• [Required action] Find every line in the records below that holds the word "components", and copy it out.

• [Recorded information]
>>>>>
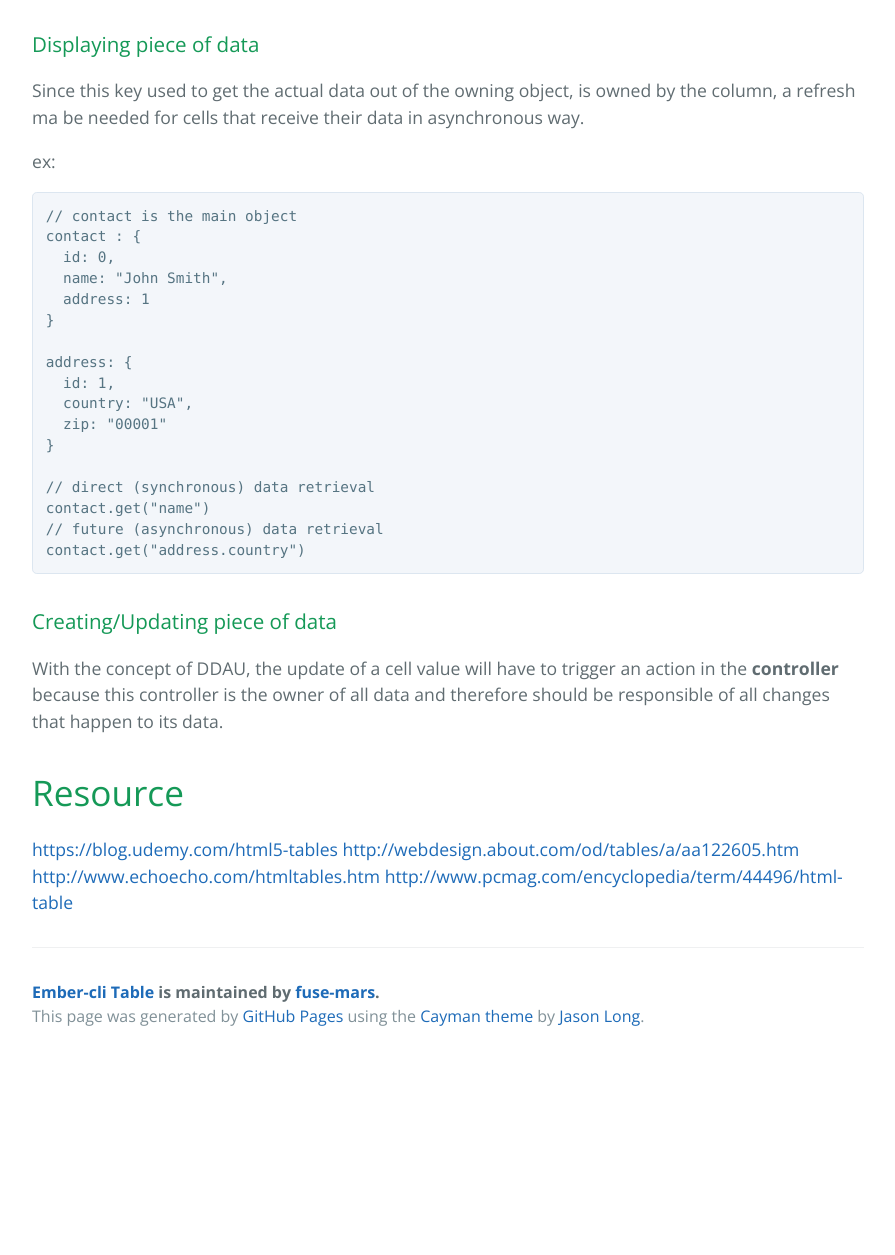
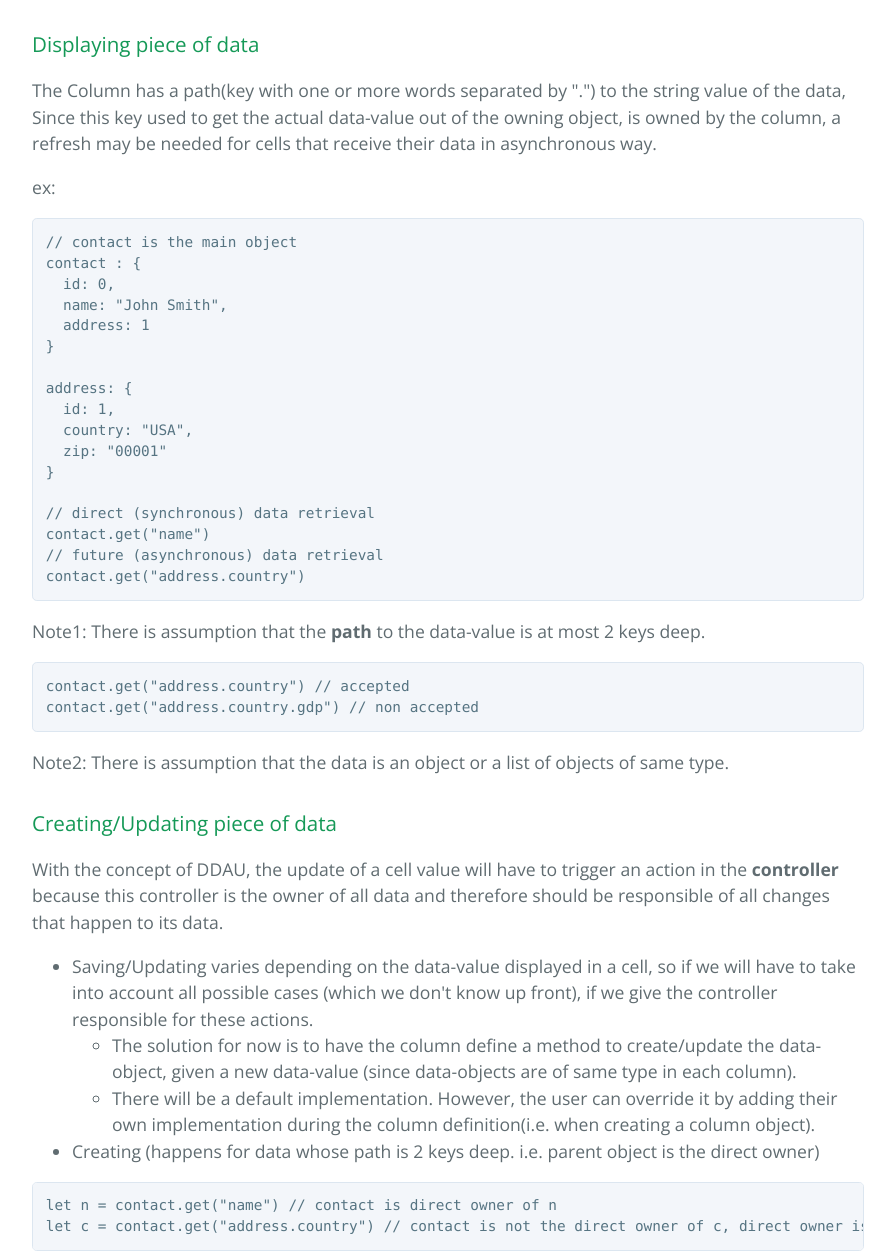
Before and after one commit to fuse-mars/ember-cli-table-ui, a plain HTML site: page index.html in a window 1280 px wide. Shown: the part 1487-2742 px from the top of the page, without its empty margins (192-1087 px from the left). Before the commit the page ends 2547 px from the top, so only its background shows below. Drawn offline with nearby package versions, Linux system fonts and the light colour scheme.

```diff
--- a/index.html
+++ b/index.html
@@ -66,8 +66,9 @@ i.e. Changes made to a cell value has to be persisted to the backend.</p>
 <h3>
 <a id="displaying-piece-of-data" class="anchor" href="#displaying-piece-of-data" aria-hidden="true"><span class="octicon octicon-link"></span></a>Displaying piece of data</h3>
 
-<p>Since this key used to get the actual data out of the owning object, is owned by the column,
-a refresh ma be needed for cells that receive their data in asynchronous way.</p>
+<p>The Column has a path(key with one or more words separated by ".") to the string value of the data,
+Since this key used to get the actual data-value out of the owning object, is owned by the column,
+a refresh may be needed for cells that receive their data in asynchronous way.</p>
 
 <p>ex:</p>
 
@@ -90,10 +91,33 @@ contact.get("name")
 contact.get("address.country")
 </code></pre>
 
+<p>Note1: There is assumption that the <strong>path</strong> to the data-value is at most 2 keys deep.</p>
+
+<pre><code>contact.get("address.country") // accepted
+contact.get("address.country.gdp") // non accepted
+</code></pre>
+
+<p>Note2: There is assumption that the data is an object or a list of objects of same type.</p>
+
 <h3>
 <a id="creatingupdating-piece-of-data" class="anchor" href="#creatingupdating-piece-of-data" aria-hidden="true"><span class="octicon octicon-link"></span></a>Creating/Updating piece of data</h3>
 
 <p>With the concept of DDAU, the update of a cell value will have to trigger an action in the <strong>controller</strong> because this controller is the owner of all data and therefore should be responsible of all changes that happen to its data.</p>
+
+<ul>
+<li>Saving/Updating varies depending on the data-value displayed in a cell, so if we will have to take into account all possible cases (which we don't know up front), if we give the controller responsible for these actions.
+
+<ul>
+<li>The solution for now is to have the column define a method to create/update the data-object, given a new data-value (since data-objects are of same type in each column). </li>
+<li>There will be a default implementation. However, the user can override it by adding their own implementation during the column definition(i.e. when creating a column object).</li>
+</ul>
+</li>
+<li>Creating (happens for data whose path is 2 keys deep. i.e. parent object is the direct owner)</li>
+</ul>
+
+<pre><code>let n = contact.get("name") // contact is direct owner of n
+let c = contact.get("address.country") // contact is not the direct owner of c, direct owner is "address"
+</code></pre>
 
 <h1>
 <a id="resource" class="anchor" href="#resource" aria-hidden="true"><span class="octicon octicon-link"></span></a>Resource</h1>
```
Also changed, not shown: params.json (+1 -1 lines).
<<<<<
>>>>>
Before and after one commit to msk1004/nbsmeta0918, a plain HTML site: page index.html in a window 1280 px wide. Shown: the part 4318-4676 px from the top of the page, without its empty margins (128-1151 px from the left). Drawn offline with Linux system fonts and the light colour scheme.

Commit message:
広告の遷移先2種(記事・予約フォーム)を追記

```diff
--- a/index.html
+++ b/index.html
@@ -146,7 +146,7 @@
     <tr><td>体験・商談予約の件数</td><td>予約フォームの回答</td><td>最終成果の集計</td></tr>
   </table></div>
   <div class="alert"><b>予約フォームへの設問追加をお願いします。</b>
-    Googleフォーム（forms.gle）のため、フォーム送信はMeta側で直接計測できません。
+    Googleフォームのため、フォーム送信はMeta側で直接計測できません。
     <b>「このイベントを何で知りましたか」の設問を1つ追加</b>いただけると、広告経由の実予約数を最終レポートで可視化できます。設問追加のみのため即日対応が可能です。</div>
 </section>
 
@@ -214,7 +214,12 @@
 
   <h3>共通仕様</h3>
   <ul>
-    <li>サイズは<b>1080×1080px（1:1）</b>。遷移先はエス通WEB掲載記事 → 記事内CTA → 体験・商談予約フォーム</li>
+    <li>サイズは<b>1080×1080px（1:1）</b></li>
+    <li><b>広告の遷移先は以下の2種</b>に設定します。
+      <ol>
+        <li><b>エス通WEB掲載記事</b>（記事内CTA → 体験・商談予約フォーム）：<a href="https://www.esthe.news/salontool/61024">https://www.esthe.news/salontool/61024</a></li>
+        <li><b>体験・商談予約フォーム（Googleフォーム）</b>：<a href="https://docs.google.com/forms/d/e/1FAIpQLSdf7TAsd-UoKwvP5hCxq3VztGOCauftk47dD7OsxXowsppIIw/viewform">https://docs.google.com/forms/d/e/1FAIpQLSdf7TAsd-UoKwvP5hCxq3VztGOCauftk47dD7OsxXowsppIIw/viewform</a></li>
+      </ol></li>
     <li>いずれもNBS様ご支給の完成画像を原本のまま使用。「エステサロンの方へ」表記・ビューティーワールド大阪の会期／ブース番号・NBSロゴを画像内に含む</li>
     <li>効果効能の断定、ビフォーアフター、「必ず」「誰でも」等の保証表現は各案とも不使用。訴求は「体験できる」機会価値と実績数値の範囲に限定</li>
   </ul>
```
<<<<<
>>>>>
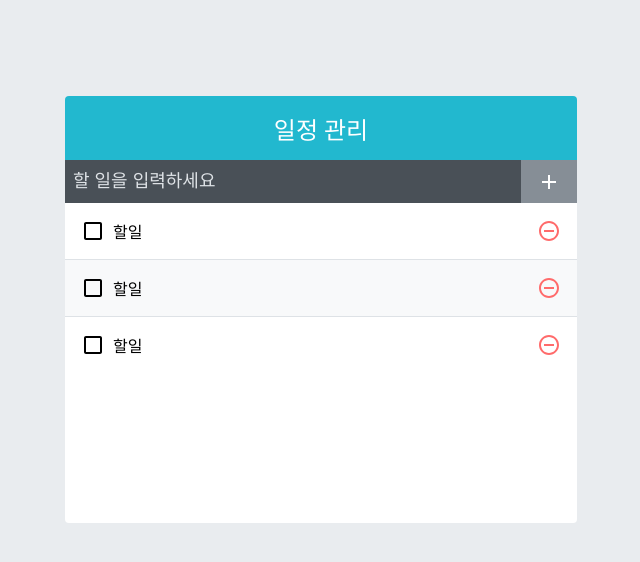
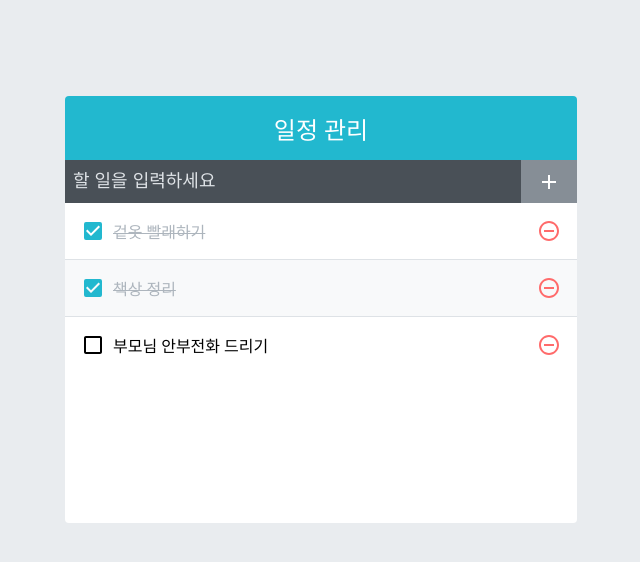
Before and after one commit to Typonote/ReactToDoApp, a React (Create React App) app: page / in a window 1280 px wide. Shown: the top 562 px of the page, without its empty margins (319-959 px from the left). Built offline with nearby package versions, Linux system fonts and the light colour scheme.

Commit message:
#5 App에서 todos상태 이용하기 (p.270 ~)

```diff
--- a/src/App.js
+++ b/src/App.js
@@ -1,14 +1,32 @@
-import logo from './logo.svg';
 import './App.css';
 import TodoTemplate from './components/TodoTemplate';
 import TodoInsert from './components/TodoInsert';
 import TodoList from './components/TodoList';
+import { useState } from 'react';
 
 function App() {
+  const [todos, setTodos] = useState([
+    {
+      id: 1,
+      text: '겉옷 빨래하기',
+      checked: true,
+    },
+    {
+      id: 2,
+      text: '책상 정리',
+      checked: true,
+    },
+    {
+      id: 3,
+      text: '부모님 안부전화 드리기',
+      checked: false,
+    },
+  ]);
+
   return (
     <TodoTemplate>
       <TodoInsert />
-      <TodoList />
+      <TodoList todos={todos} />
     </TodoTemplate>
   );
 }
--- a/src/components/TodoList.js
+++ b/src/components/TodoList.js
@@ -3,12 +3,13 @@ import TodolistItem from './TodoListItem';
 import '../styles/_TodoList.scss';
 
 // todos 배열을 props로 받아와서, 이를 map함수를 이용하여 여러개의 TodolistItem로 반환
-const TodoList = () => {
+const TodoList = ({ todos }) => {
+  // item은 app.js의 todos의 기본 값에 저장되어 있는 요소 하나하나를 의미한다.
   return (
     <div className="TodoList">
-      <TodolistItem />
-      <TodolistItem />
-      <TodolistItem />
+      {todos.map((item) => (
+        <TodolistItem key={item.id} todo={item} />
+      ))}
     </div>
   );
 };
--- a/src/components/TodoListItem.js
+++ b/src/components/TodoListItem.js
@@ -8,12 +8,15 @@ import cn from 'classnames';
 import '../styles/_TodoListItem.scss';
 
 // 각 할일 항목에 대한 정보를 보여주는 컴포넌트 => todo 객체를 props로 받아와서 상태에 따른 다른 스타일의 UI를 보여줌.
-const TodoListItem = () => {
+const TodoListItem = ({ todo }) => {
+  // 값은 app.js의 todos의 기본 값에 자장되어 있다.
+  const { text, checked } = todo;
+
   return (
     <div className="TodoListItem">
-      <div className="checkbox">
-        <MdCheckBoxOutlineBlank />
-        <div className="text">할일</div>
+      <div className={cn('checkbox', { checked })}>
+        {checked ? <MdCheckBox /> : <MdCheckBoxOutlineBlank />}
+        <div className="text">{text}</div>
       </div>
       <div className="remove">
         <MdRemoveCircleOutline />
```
<<<<<
• [Response to this task]
 import TodoTemplate from './components/TodoTemplate';
 import TodoInsert from './components/TodoInsert';
 import TodoList from './components/TodoList';
--- a/src/components/TodoList.js
+++ b/src/components/TodoList.js
--- a/src/components/TodoListItem.js
+++ b/src/components/TodoListItem.js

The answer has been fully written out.